◆ Edit difference data:
===============

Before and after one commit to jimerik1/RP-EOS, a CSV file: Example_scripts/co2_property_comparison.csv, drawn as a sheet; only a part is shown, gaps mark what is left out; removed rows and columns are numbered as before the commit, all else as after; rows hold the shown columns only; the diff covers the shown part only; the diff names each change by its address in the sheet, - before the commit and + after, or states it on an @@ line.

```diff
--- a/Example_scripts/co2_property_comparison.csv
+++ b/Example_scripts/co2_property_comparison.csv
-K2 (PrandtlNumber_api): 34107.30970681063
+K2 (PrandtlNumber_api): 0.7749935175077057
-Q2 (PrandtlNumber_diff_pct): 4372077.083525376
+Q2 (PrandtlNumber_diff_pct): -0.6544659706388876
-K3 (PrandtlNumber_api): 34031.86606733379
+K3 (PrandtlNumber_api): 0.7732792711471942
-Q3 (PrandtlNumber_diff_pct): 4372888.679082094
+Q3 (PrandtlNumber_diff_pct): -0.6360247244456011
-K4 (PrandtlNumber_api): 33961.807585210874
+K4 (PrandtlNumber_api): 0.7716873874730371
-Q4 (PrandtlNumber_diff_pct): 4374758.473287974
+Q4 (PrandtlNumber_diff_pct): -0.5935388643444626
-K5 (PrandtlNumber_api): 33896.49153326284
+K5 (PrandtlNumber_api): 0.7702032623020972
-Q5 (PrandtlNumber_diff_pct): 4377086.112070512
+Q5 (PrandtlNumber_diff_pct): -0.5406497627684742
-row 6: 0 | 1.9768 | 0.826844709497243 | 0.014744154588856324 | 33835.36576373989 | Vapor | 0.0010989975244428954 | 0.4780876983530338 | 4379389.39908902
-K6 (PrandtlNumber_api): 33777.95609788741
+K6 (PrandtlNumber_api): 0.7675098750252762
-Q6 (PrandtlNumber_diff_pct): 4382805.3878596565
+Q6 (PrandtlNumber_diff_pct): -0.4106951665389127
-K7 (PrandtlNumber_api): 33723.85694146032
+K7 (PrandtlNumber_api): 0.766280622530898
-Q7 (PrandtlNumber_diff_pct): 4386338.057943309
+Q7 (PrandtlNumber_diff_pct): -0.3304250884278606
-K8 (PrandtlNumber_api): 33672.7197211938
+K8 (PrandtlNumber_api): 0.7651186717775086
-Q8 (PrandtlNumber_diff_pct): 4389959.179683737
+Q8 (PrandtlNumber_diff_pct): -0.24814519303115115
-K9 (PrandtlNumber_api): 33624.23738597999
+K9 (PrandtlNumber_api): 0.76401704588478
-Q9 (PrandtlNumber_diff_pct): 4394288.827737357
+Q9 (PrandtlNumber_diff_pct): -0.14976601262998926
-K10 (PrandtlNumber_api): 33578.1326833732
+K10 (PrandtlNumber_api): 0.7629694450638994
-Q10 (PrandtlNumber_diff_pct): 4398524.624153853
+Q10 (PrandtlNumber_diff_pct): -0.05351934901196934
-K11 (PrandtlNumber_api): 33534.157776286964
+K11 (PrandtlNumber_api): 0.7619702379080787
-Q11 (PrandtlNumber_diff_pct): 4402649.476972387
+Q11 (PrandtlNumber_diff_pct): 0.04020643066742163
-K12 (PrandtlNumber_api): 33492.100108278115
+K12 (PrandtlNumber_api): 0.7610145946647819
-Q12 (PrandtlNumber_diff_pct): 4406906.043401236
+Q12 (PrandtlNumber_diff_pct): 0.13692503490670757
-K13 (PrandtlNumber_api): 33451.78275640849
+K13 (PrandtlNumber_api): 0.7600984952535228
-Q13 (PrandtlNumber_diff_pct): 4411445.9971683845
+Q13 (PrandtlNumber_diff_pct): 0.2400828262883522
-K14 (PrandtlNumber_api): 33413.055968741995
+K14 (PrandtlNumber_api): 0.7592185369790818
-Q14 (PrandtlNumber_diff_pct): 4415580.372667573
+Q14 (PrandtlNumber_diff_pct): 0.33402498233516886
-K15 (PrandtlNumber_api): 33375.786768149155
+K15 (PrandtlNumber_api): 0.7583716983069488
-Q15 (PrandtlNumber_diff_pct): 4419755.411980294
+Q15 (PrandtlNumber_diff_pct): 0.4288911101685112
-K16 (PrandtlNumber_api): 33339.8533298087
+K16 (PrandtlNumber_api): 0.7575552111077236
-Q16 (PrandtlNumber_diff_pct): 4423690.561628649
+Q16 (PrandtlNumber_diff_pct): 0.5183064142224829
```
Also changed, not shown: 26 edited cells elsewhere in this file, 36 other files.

===============

◆ Try it: Write out the records above exactly as given.

◆ Exercise solution:
Before and after one commit to jimerik1/RP-EOS, a CSV file: Example_scripts/co2_property_comparison.csv, drawn as a sheet; only a part is shown, gaps mark what is left out; removed rows and columns are numbered as before the commit, all else as after; rows hold the shown columns only; the diff covers the shown part only; the diff names each change by its address in the sheet, - before the commit and + after, or states it on an @@ line.

```diff
--- a/Example_scripts/co2_property_comparison.csv
+++ b/Example_scripts/co2_property_comparison.csv
-K2 (PrandtlNumber_api): 34107.30970681063
+K2 (PrandtlNumber_api): 0.7749935175077057
-Q2 (PrandtlNumber_diff_pct): 4372077.083525376
+Q2 (PrandtlNumber_diff_pct): -0.6544659706388876
-K3 (PrandtlNumber_api): 34031.86606733379
+K3 (PrandtlNumber_api): 0.7732792711471942
-Q3 (PrandtlNumber_diff_pct): 4372888.679082094
+Q3 (PrandtlNumber_diff_pct): -0.6360247244456011
-K4 (PrandtlNumber_api): 33961.807585210874
+K4 (PrandtlNumber_api): 0.7716873874730371
-Q4 (PrandtlNumber_diff_pct): 4374758.473287974
+Q4 (PrandtlNumber_diff_pct): -0.5935388643444626
-K5 (PrandtlNumber_api): 33896.49153326284
+K5 (PrandtlNumber_api): 0.7702032623020972
-Q5 (PrandtlNumber_diff_pct): 4377086.112070512
+Q5 (PrandtlNumber_diff_pct): -0.5406497627684742
-row 6: 0 | 1.9768 | 0.826844709497243 | 0.014744154588856324 | 33835.36576373989 | Vapor | 0.0010989975244428954 | 0.4780876983530338 | 4379389.39908902
-K6 (PrandtlNumber_api): 33777.95609788741
+K6 (PrandtlNumber_api): 0.7675098750252762
-Q6 (PrandtlNumber_diff_pct): 4382805.3878596565
+Q6 (PrandtlNumber_diff_pct): -0.4106951665389127
-K7 (PrandtlNumber_api): 33723.85694146032
+K7 (PrandtlNumber_api): 0.766280622530898
-Q7 (PrandtlNumber_diff_pct): 4386338.057943309
+Q7 (PrandtlNumber_diff_pct): -0.3304250884278606
-K8 (PrandtlNumber_api): 33672.7197211938
+K8 (PrandtlNumber_api): 0.7651186717775086
-Q8 (PrandtlNumber_diff_pct): 4389959.179683737
+Q8 (PrandtlNumber_diff_pct): -0.24814519303115115
-K9 (PrandtlNumber_api): 33624.23738597999
+K9 (PrandtlNumber_api): 0.76401704588478
-Q9 (PrandtlNumber_diff_pct): 4394288.827737357
+Q9 (PrandtlNumber_diff_pct): -0.14976601262998926
-K10 (PrandtlNumber_api): 33578.1326833732
+K10 (PrandtlNumber_api): 0.7629694450638994
-Q10 (PrandtlNumber_diff_pct): 4398524.624153853
+Q10 (PrandtlNumber_diff_pct): -0.05351934901196934
-K11 (PrandtlNumber_api): 33534.157776286964
+K11 (PrandtlNumber_api): 0.7619702379080787
-Q11 (PrandtlNumber_diff_pct): 4402649.476972387
+Q11 (PrandtlNumber_diff_pct): 0.04020643066742163
-K12 (PrandtlNumber_api): 33492.100108278115
+K12 (PrandtlNumber_api): 0.7610145946647819
-Q12 (PrandtlNumber_diff_pct): 4406906.043401236
+Q12 (PrandtlNumber_diff_pct): 0.13692503490670757
-K13 (PrandtlNumber_api): 33451.78275640849
+K13 (PrandtlNumber_api): 0.7600984952535228
-Q13 (PrandtlNumber_diff_pct): 4411445.9971683845
+Q13 (PrandtlNumber_diff_pct): 0.2400828262883522
-K14 (PrandtlNumber_api): 33413.055968741995
+K14 (PrandtlNumber_api): 0.7592185369790818
-Q14 (PrandtlNumber_diff_pct): 4415580.372667573
+Q14 (PrandtlNumber_diff_pct): 0.33402498233516886
-K15 (PrandtlNumber_api): 33375.786768149155
+K15 (PrandtlNumber_api): 0.7583716983069488
-Q15 (PrandtlNumber_diff_pct): 4419755.411980294
+Q15 (PrandtlNumber_diff_pct): 0.4288911101685112
-K16 (PrandtlNumber_api): 33339.8533298087
+K16 (PrandtlNumber_api): 0.7575552111077236
-Q16 (PrandtlNumber_diff_pct): 4423690.561628649
+Q16 (PrandtlNumber_diff_pct): 0.5183064142224829
```
Also changed, not shown: 26 edited cells elsewhere in this file, 36 other files.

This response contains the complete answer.